The room is divided: one person on the left side and one person on the right side. No one talks except for casual conversation. There is a tension in the air that anyone could see a mile away. Now, skip to the next year: music is blasting and sounds of laughter fill the air as a friendship begins to grow. These two drastic scenarios are the most common in college dorms. It is the college horror story versus the dream come true.
Throughout college it’s likely that people will experience the terror of living with a bad roommate or the privilege of living with a good one. There are many differences between bad roommates vs. good roommates. A good roommate will have respect for you and realize that they are now sharing a room with someone who grew up with a different lifestyle.
Good roommates will learn to adapt to a different lifestyle at school. This means keeping the room clean, being able to compromise and respect what the other person in the room is doing. If you receive a phone call, make sure you go into the hall to talk or the lounge so you don’t disturb your roommate. If they are not working on something then it is appropriate to ask if it’s all right to take the call in the room.
If you want to watch TV or listen to music, invest in a pair of comfortable headphones that are wireless and not loud. The key to living with another person in such small quarter is to respect one another.
A bad roommate can start out as a friend and end up as an enemy. If students spend too much time together then roommates can become tired of each other. They will find things that annoy one another and they will dwell on those annoyances. The roommates will feel like they do not have separate identities among friends and may start to compete against each other. This will make it difficult to share the same living space with them.
Some roommates never try to get to know their roommates which can lead to tension. A bad roommate may not accept personality differences and isolate the roommate, completely leaving the room to be an uncomfortable place.
The best combination for roommates is to be friends at a distance. Make sure you hang out with each other but also have separate friends. This way you have time apart and yet you are still in tune with each other. This will make for a happy environment for the both of you to live in.
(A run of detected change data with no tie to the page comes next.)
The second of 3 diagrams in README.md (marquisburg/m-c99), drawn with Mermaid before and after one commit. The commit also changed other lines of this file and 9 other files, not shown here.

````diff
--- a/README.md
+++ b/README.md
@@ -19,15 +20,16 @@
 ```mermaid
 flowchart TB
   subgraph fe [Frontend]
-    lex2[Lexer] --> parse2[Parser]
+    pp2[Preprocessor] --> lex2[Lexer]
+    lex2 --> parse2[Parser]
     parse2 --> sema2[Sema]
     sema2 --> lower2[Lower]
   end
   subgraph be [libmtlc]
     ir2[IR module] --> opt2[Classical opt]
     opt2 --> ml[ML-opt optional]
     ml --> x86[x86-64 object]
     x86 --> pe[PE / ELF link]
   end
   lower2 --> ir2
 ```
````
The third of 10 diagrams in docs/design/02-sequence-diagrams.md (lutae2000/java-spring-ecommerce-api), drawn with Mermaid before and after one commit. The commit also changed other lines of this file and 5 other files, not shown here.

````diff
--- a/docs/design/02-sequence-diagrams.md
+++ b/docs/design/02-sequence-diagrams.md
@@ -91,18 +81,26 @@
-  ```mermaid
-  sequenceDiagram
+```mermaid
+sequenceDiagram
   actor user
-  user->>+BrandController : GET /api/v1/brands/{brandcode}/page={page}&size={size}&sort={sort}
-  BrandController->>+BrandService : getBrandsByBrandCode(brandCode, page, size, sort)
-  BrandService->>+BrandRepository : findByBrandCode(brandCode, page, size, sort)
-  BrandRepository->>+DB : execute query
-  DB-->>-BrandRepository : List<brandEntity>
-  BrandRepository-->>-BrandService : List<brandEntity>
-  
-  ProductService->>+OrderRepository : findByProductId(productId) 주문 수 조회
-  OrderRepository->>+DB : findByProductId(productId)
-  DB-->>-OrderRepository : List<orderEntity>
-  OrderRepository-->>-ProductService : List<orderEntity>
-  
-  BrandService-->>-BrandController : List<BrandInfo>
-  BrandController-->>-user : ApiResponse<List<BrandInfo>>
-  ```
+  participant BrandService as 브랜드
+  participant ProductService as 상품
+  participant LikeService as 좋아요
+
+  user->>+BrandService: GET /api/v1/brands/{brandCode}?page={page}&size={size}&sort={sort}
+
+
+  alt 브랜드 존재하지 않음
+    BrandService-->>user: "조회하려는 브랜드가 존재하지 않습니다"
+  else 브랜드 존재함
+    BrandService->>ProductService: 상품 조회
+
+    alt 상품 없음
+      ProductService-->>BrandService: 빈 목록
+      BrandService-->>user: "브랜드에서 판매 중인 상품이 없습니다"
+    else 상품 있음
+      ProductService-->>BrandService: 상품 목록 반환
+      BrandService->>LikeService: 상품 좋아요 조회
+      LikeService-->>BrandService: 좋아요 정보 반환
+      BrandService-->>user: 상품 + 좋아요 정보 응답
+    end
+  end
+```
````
Jenna Cusumano is an NSCS member from Springfield, Illinois studying at Illinois State University. She is a sophomore majoring in Journalism with a minor in Cinema Studies. Follow Jenna on Twitter @Jcus2010.